[TASK INPUTS Boundary: Start]

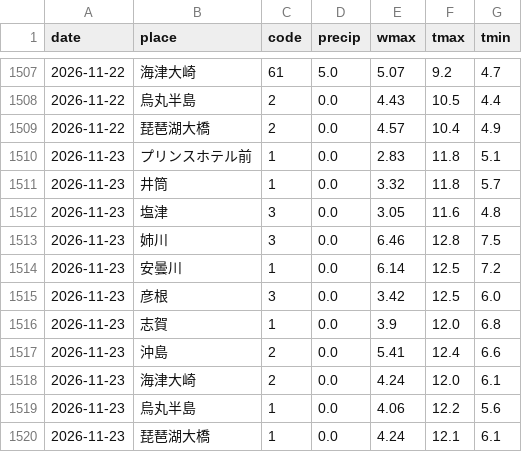
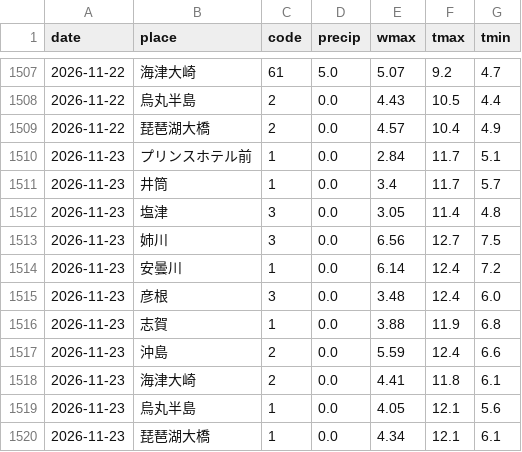
Before and after one commit to biwafishing/biwako-opendata, a CSV file: data/weather_daily.csv, drawn as a sheet; only a part is shown, gaps mark what is left out.

```diff
--- a/data/weather_daily.csv
+++ b/data/weather_daily.csv
@@ -1509,12 +1509,12 @@ date,place,code,precip,wmax,tmax,tmin
 2026-11-22,琵琶湖大橋,2,0.0,4.57,10.4,4.9
-2026-11-23,プリンスホテル前,1,0.0,2.83,11.8,5.1
-2026-11-23,井筒,1,0.0,3.32,11.8,5.7
-2026-11-23,塩津,3,0.0,3.05,11.6,4.8
-2026-11-23,姉川,3,0.0,6.46,12.8,7.5
-2026-11-23,安曇川,1,0.0,6.14,12.5,7.2
-2026-11-23,彦根,3,0.0,3.42,12.5,6.0
-2026-11-23,志賀,1,0.0,3.9,12.0,6.8
-2026-11-23,沖島,2,0.0,5.41,12.4,6.6
-2026-11-23,海津大崎,2,0.0,4.24,12.0,6.1
-2026-11-23,烏丸半島,1,0.0,4.06,12.2,5.6
-2026-11-23,琵琶湖大橋,1,0.0,4.24,12.1,6.1
+2026-11-23,プリンスホテル前,1,0.0,2.84,11.7,5.1
+2026-11-23,井筒,1,0.0,3.4,11.7,5.7
+2026-11-23,塩津,3,0.0,3.05,11.4,4.8
+2026-11-23,姉川,3,0.0,6.56,12.7,7.5
+2026-11-23,安曇川,1,0.0,6.14,12.4,7.2
+2026-11-23,彦根,3,0.0,3.48,12.4,6.0
+2026-11-23,志賀,1,0.0,3.88,11.9,6.8
+2026-11-23,沖島,2,0.0,5.59,12.4,6.6
+2026-11-23,海津大崎,2,0.0,4.41,11.8,6.1
+2026-11-23,烏丸半島,1,0.0,4.05,12.1,5.6
+2026-11-23,琵琶湖大橋,1,0.0,4.34,12.1,6.1
```
Also changed, not shown: data/observations.csv, data/rivers.csv, 5 other files.
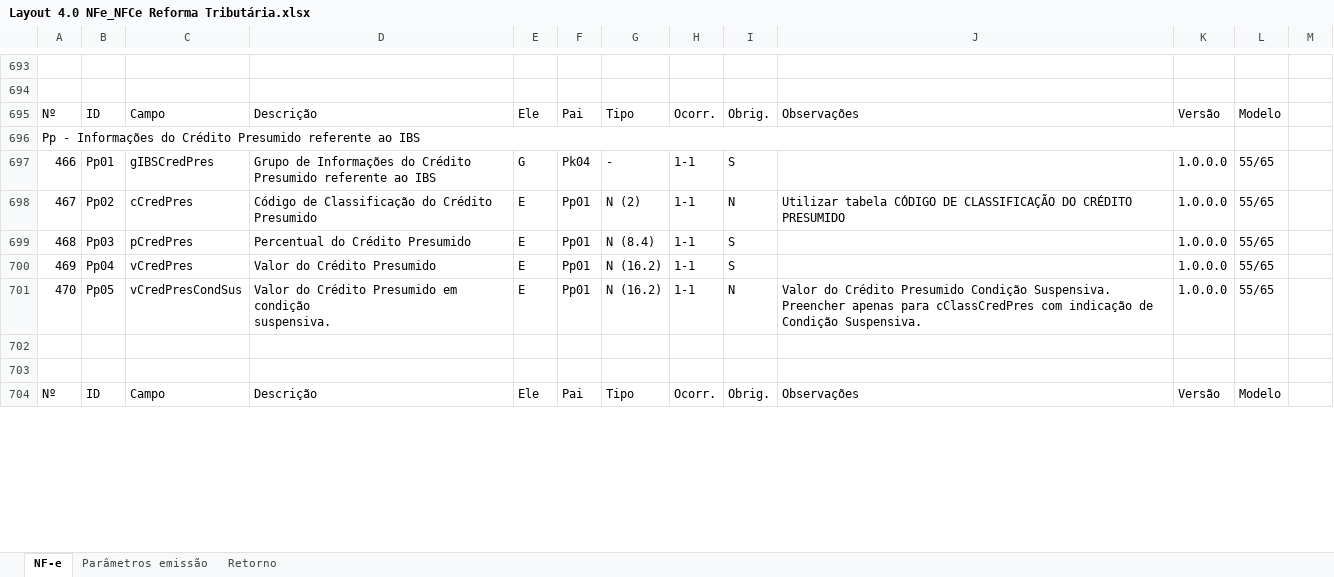
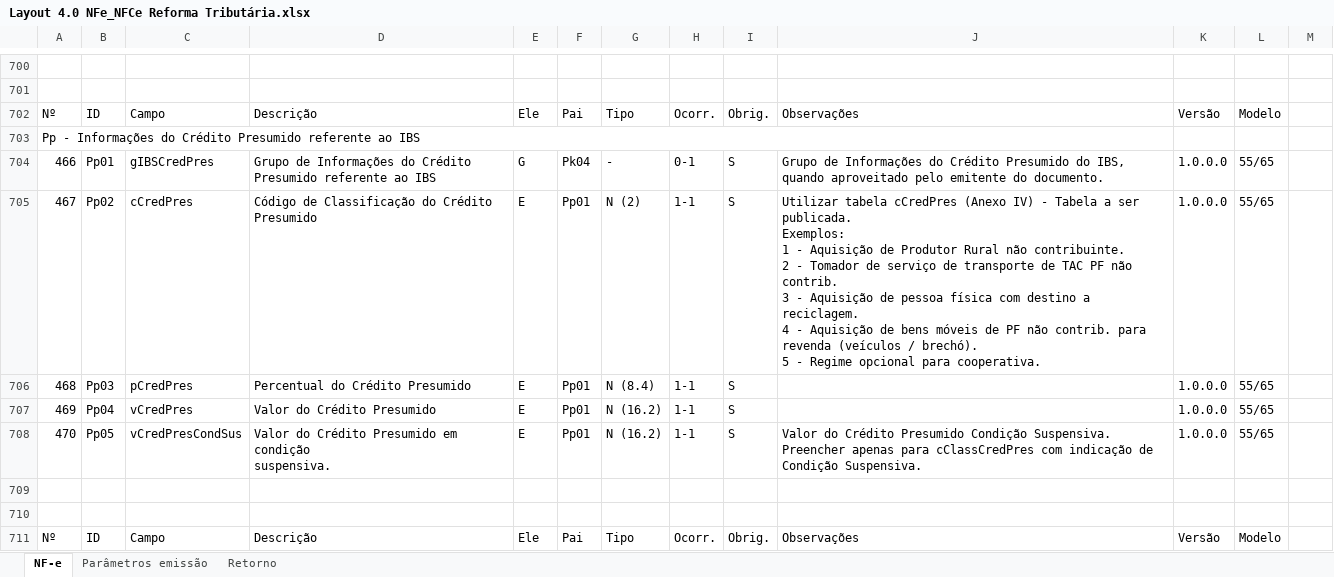
Before and after one commit to migrate-company/integracao-InvoiCy-BR, an Excel workbook: Layout Integração - Reforma Tributária/Layout 4.0 NFe_NFCe Reforma Tributária.xlsx, sheet NF-e, drawn as a sheet; only a part is shown, gaps mark what is left out; values as stored, in another font and other column widths than the file's, no cell formats; charts and pictures not drawn; removed rows and columns are numbered as before the commit, all else as after; ↵ is a line break in a cell; the diff covers the shown part only; the diff names each change by its address in the sheet, - before the commit and + after, or states it on an @@ line.

```diff
--- a/Layout Integração - Reforma Tributária/Layout 4.0 NFe_NFCe Reforma Tributária.xlsx (sheet NF-e)
+++ b/Layout Integração - Reforma Tributária/Layout 4.0 NFe_NFCe Reforma Tributária.xlsx (sheet NF-e)
@@ column A renumbered from row 1 down @@
-A696:K696 merged
+A703:J703 merged
-H704: 1-1
+H704: 0-1
-J704: (empty)
+J704: Grupo de Informações do Crédito Presumido do IBS, quando aproveitado pelo emitente do documento.
-I705: N
+I705: S
-J705: Utilizar tabela CÓDIGO DE CLASSIFICAÇÃO DO CRÉDITO PRESUMIDO
+J705: Utilizar tabela cCredPres (Anexo IV) - Tabela a ser publicada. ↵ Exemplos: ↵ 1 - Aquisição de Produtor Rural não contribuinte. ↵ 2 - Tomador de serviço de transporte de TAC PF não contrib. ↵ 3 - Aquisição de pessoa física com destino a reciclagem. ↵ 4 - Aquisição de bens móveis de PF não contrib. para revenda (veículos / brechó). ↵ 5 - Regime opcional para cooperativa.
-I708: N
+I708: S
```
Also changed, not shown: 39 added rows, 3 removed rows, 429 edited cells and merged cells elsewhere in this sheet, cell formats, formulas that keep their value.
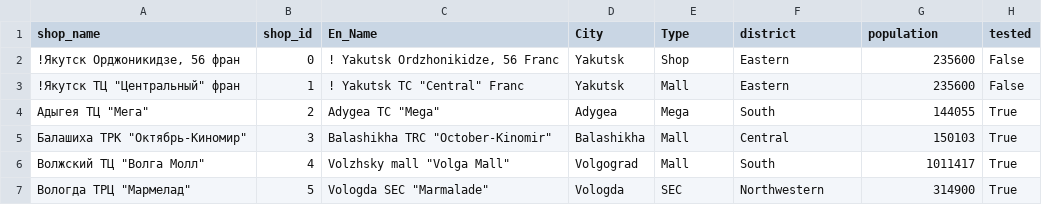
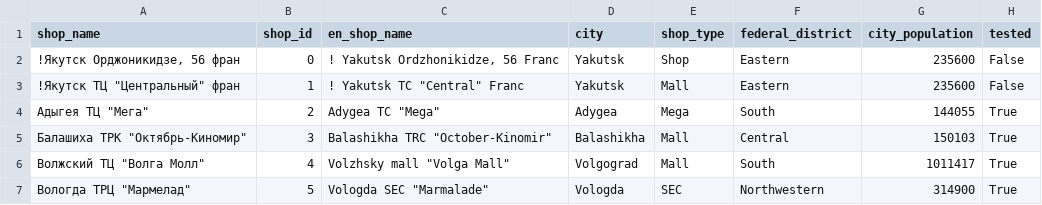
Before and after one commit to migai/Kag, a CSV file: data_output/shops_augmented.csv, drawn as a sheet; only a part is shown.

Commit message:
made col titles more conforming (lowercase, ...)

```diff
--- a/data_output/shops_augmented.csv
+++ b/data_output/shops_augmented.csv
@@ -1,2 +1,2 @@
-shop_name,shop_id,En_Name,City,Type,district,population,tested
+shop_name,shop_id,en_shop_name,city,shop_type,federal_district,city_population,tested
 "!Якутск Орджоникидзе, 56 фран",0,"! Yakutsk Ordzhonikidze, 56 Franc",Yakutsk,Shop,Eastern,235600,False
```
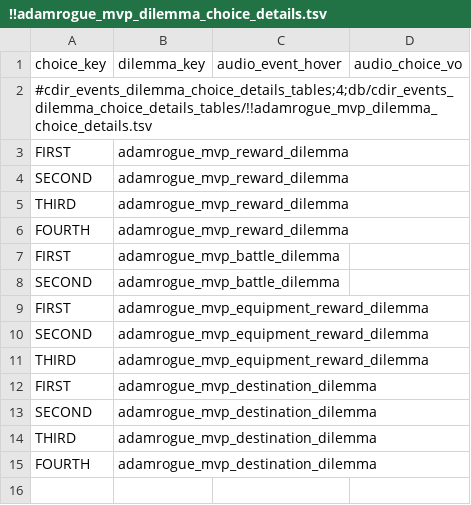
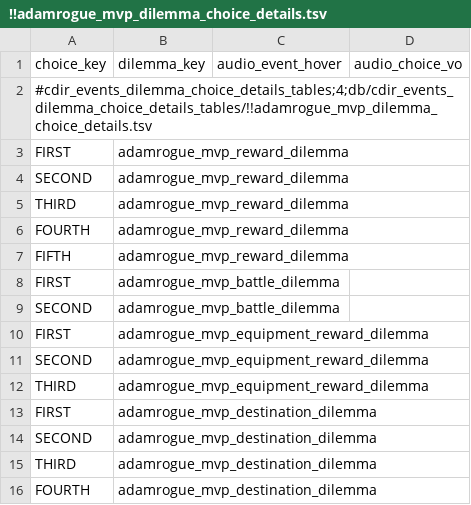
Before and after one commit to ZhongshuZheng/TotalWarIIIMod-RogueTheWarHammer, a TSV file: db/cdir_events_dilemma_choice_details_tables/!!adamrogue_mvp_dilemma_choice_details.tsv, drawn as a sheet.

```diff
--- a/db/cdir_events_dilemma_choice_details_tables/!!adamrogue_mvp_dilemma_choice_details.tsv
+++ b/db/cdir_events_dilemma_choice_details_tables/!!adamrogue_mvp_dilemma_choice_details.tsv
@@ -6,2 +6,3 @@ THIRD	adamrogue_mvp_reward_dilemma
 FOURTH	adamrogue_mvp_reward_dilemma		
+FIFTH	adamrogue_mvp_reward_dilemma		
 FIRST	adamrogue_mvp_battle_dilemma		
```
Also changed, not shown: db/cdir_events_dilemma_payloads_tables/!!adamrogue_mvp_dilemma_payloads.tsv, 5 other files.
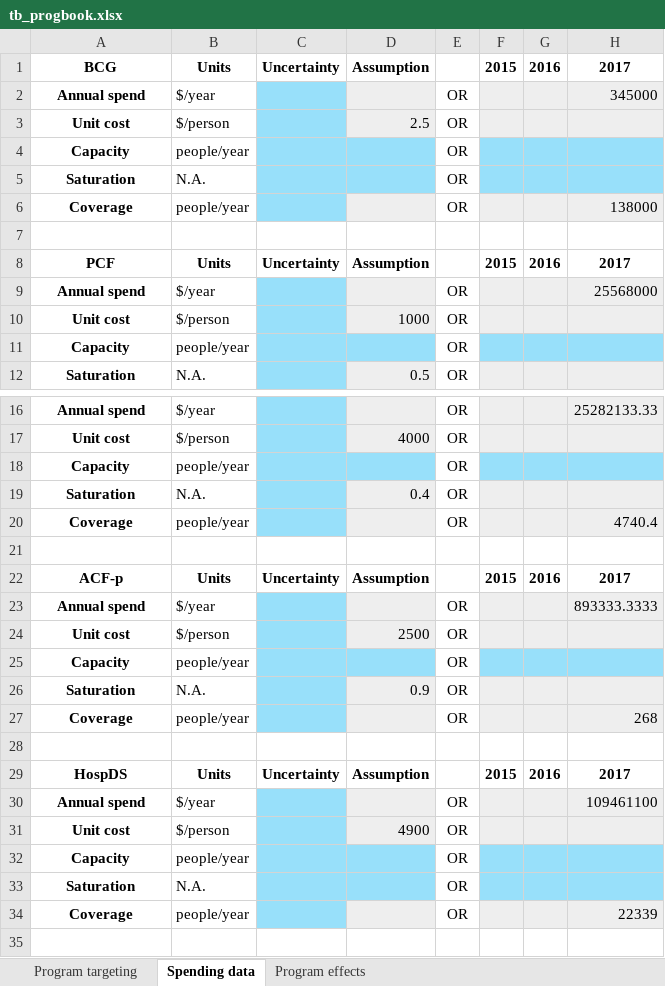
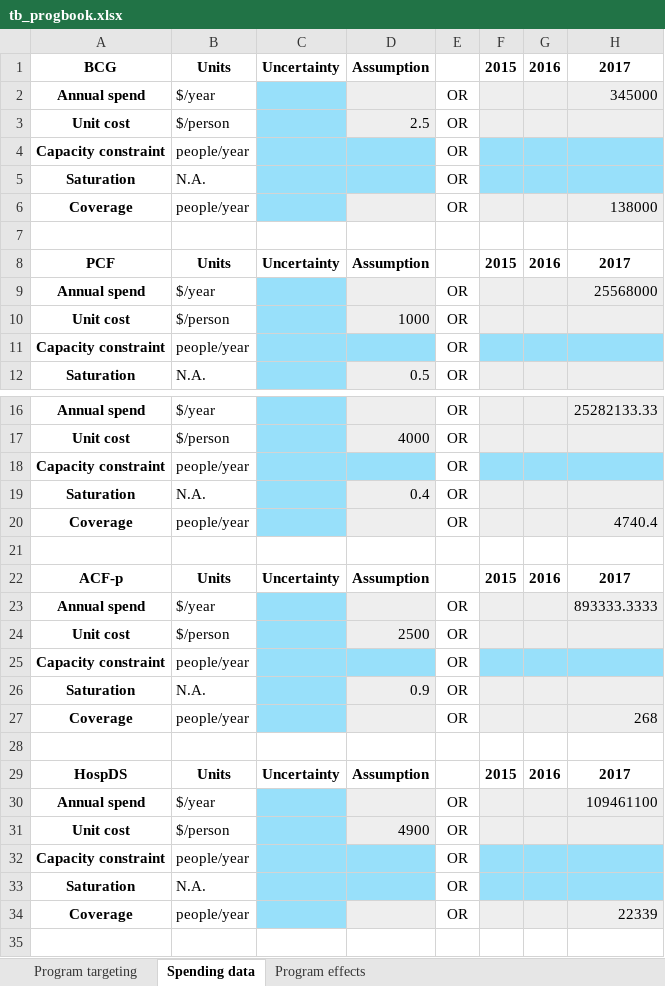
Before and after one commit to atomicateam/atomica, an Excel workbook: atomica/library/tb_progbook.xlsx, sheet Spending data, drawn as a sheet; only a part is shown, gaps mark what is left out; values as stored, in another font and other column widths than the file's, no borders; conditional formats not drawn; the diff covers the shown part only; the diff names each change by its address in the sheet, - before the commit and + after, or states it on an @@ line.

```diff
--- a/atomica/library/tb_progbook.xlsx (sheet Spending data)
+++ b/atomica/library/tb_progbook.xlsx (sheet Spending data)
-A4: Capacity
+A4: Capacity constraint
-A11: Capacity
+A11: Capacity constraint
-A18: Capacity
+A18: Capacity constraint
-A25: Capacity
+A25: Capacity constraint
-A32: Capacity
+A32: Capacity constraint
```
Also changed, not shown: 7 edited cells elsewhere in this sheet, atomica/library/diabetes_progbook.xlsx, atomica/library/hiv_dyn_progbook.xlsx, 10 other files.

[TASK INPUTS Boundary: End]

TASK DETAILS ->
What the answer needs is every line from the data above with "烏丸半島" in it.

RESPONSE ->
-2026-11-23,烏丸半島,1,0.0,4.06,12.2,5.6
+2026-11-23,烏丸半島,1,0.0,4.05,12.1,5.6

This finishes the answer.